With a company as big as Google, people come and go often. Sometimes it even involves people in high-level positions or high-profile jobs. But when an executive from an already controversial division leaves, it’s hard not to notice. This may be the type of publicity that John Justice is receiving now, after Google confirmed his departure. After all, Justice is not only vice president of one of the biggest technology companies in the world, he is also the head of product for Stadia, the game streaming service that many now doubt will survive long.
Although it was not the first of its kind, Google jumping into the game streaming movement has definitely added a bit of credibility to this market. Unfortunately, Stadia’s problems were also reflected negatively in this market, with some doubting whether game streaming will remain a viable industry in the long run, not to mention profitable. This latest news may not directly affect opinions about game streaming, but it raises doubts about Stadia’s long-term chances.
John Justice was responsible for the consumer experience at Stadia, practically the man who talked about things that excited Stadia users. Google eventually curbed its forward-looking teasers after it was burned for overpromising and underdelivering. Going in the completely opposite direction, he now talks about these features only after they have been available for days or even weeks.
Justice’s departure is probably not catastrophic for Stadia, but neither is it an encouraging picture. This happened two months after Google closed its game development studio Stadia, which has already raised doubts about whether Google would be in this for a long time. This news, which has been confirmed for 9to5Google, also does Stadia no favors.

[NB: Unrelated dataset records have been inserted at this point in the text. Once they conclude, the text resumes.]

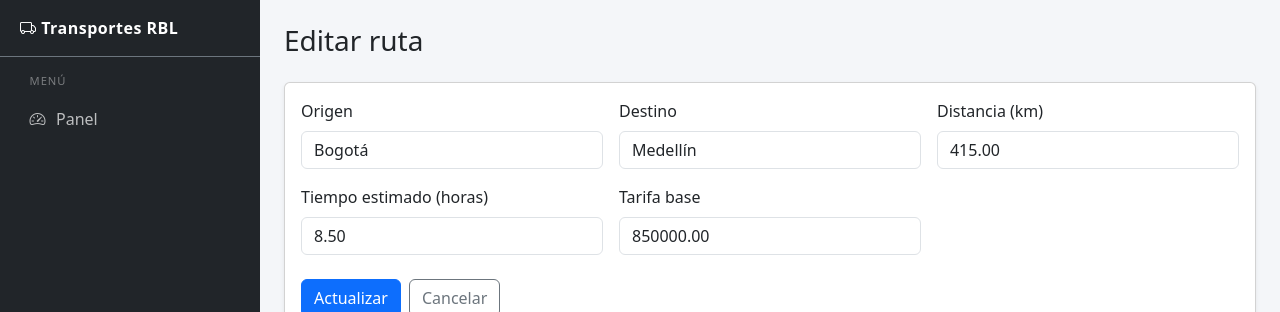
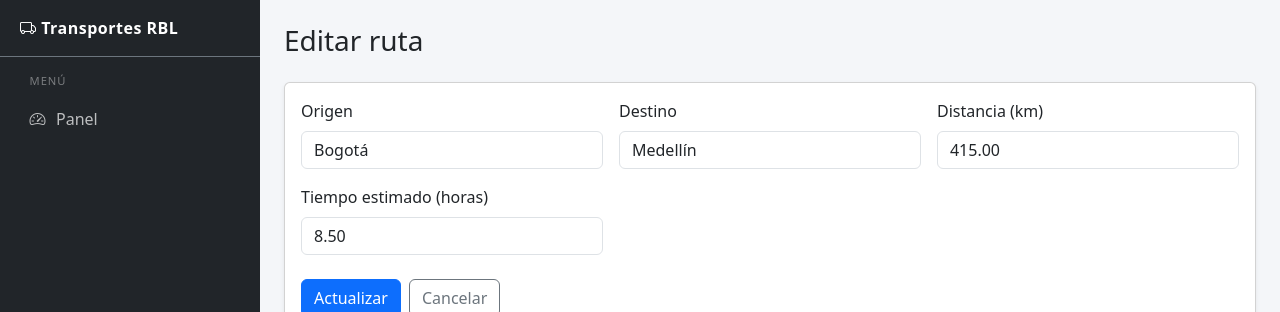
Before and after one commit to JeanRojas17/ProyectoIntegrador2, a Laravel app: page /rutas/1/edit in a window 1280 px wide. Shown: the top 312 px of the page. Run offline with Laravel 12, Linux system fonts and the light colour scheme; a user stored in the database is signed in; data comes from the database, SQL or seed files in the repository.

Commit message:
Eliminar el campo 'tarifa_base' del modelo 'rutas', de la migración y de las vistas relacionadas

```diff
--- a/app/Http/Requests/RutaRequest.php
+++ b/app/Http/Requests/RutaRequest.php
@@ -18,7 +18,6 @@ class RutaRequest extends FormRequest
             'destino' => ['required', 'string', 'max:100', 'different:origen'],
             'distancia_km' => ['required', 'numeric', 'min:0.01'],
             'tiempo_estimado_horas' => ['nullable', 'numeric', 'min:0.01'],
-            'tarifa_base' => ['required', 'numeric', 'min:0'],
         ];
     }
 
@@ -38,7 +37,6 @@ class RutaRequest extends FormRequest
             'destino' => 'destino',
             'distancia_km' => 'distancia (km)',
             'tiempo_estimado_horas' => 'tiempo estimado (horas)',
-            'tarifa_base' => 'tarifa base',
         ];
     }
 }
--- a/app/Models/Ruta.php
+++ b/app/Models/Ruta.php
@@ -17,7 +17,6 @@ class Ruta extends Model
         'destino',
         'distancia_km',
         'tiempo_estimado_horas',
-        'tarifa_base',
     ];
 
     public function envios(): HasMany
--- a/database/script_bd.sql
+++ b/database/script_bd.sql
@@ -232,7 +232,6 @@ CREATE TABLE `rutas` (
   `destino` varchar(100) NOT NULL,
   `distancia_km` decimal(10,2) NOT NULL,
   `tiempo_estimado_horas` decimal(8,2) DEFAULT NULL,
-  `tarifa_base` decimal(12,2) NOT NULL,
   `created_at` timestamp NULL DEFAULT NULL,
   `updated_at` timestamp NULL DEFAULT NULL,
   PRIMARY KEY (`id`)
@@ -241,7 +240,7 @@ CREATE TABLE `rutas` (
 
 LOCK TABLES `rutas` WRITE;
 /*!40000 ALTER TABLE `rutas` DISABLE KEYS */;
-INSERT INTO `rutas` VALUES (1,'Bogotá','Medellín',415.00,8.50,850000.00,'2026-11-03 00:40:52','2026-11-03 00:40:52'),(2,'Bogotá','Cali',460.00,9.00,920000.00,'2026-11-03 00:40:52','2026-11-03 00:40:52'),(3,'Medellín','Barranquilla',700.00,13.00,1350000.00,'2026-11-03 00:40:52','2026-11-03 00:40:52'),(4,'Cali','Bucaramanga',780.00,15.00,1480000.00,'2026-11-03 00:40:52','2026-11-03 00:40:52'),(5,'Barranquilla','Cartagena',120.00,2.50,320000.00,'2026-11-03 00:40:52','2026-11-03 00:40:52');
+INSERT INTO `rutas` VALUES (1,'Bogotá','Medellín',415.00,8.50,'2026-11-03 00:40:52','2026-11-03 00:40:52'),(2,'Bogotá','Cali',460.00,9.00,'2026-11-03 00:40:52','2026-11-03 00:40:52'),(3,'Medellín','Barranquilla',700.00,13.00,'2026-11-03 00:40:52','2026-11-03 00:40:52'),(4,'Cali','Bucaramanga',780.00,15.00,'2026-11-03 00:40:52','2026-11-03 00:40:52'),(5,'Barranquilla','Cartagena',120.00,2.50,'2026-11-03 00:40:52','2026-11-03 00:40:52');
 /*!40000 ALTER TABLE `rutas` ENABLE KEYS */;
 UNLOCK TABLES;
 DROP TABLE IF EXISTS `sessions`;
--- a/resources/views/rutas/_form.blade.php
+++ b/resources/views/rutas/_form.blade.php
@@ -32,12 +32,6 @@
                    value="{{ old('tiempo_estimado_horas', $ruta->tiempo_estimado_horas ?? '') }}">
             @error('tiempo_estimado_horas')<div class="invalid-feedback">{{ $message }}</div>@enderror
         </div>
-        <div class="col-md-4">
-            <label class="form-label">Tarifa base</label>
-            <input type="number" step="0.01" name="tarifa_base" class="form-control @error('tarifa_base') is-invalid @enderror"
-                   value="{{ old('tarifa_base', $ruta->tarifa_base ?? '') }}" required>
-            @error('tarifa_base')<div class="invalid-feedback">{{ $message }}</div>@enderror
-        </div>
     </div>
 
     <div class="mt-4 d-flex gap-2">
--- a/resources/views/rutas/index.blade.php
+++ b/resources/views/rutas/index.blade.php
@@ -45,7 +45,6 @@
                         <th>Destino</th>
                         <th>Distancia (km)</th>
                         <th>Tiempo estimado (h)</th>
-                        <th>Tarifa base</th>
                         <th class="table-actions text-end">Acciones</th>
                     </tr>
                 </thead>
@@ -56,7 +55,6 @@
                             <td>{{ $ruta->destino }}</td>
                             <td>{{ number_format($ruta->distancia_km, 2) }}</td>
                             <td>{{ $ruta->tiempo_estimado_horas ?? '—' }}</td>
-                            <td>${{ number_format($ruta->tarifa_base, 2) }}</td>
                             <td class="table-actions text-end">
                                 <a href="{{ route('rutas.show', $ruta) }}" class="btn btn-sm btn-outline-secondary" title="Ver">
                                     <i class="bi bi-eye"></i>
@@ -77,7 +75,7 @@
                             </td>
                         </tr>
                     @empty
-                        <tr><td colspan="6" class="text-center text-muted py-4">No hay rutas registradas.</td></tr>
+                        <tr><td colspan="5" class="text-center text-muted py-4">No hay rutas registradas.</td></tr>
                     @endforelse
                 </tbody>
             </table>
--- a/resources/views/rutas/show.blade.php
+++ b/resources/views/rutas/show.blade.php
@@ -28,8 +28,6 @@
                 <dt class="col-sm-3">Tiempo estimado</dt>
                 <dd class="col-sm-9">{{ $ruta->tiempo_estimado_horas ? $ruta->tiempo_estimado_horas . ' horas' : '—' }}</dd>
 
-                <dt class="col-sm-3">Tarifa base</dt>
-                <dd class="col-sm-9">${{ number_format($ruta->tarifa_base, 2) }}</dd>
             </dl>
         </div>
     </div>
```
Also changed, not shown: database/seeders/DatabaseSeeder.php (+5 -5 lines), README.md, database/migrations/2026_11_02_000004_create_rutas_table.php, database/migrations/2026_11_22_000001_drop_tarifa_base_from_rutas_table.php (added).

That said, it’s not like Stadia is stagnating and regularly adds new titles to its digital shelf. It also continues to improve the experience, even though the new features it adds are basic things you’ve been expecting from day one. On the other hand, Google is also famous for shutting down apps and services that it actively maintains, regardless of how many people pay for them.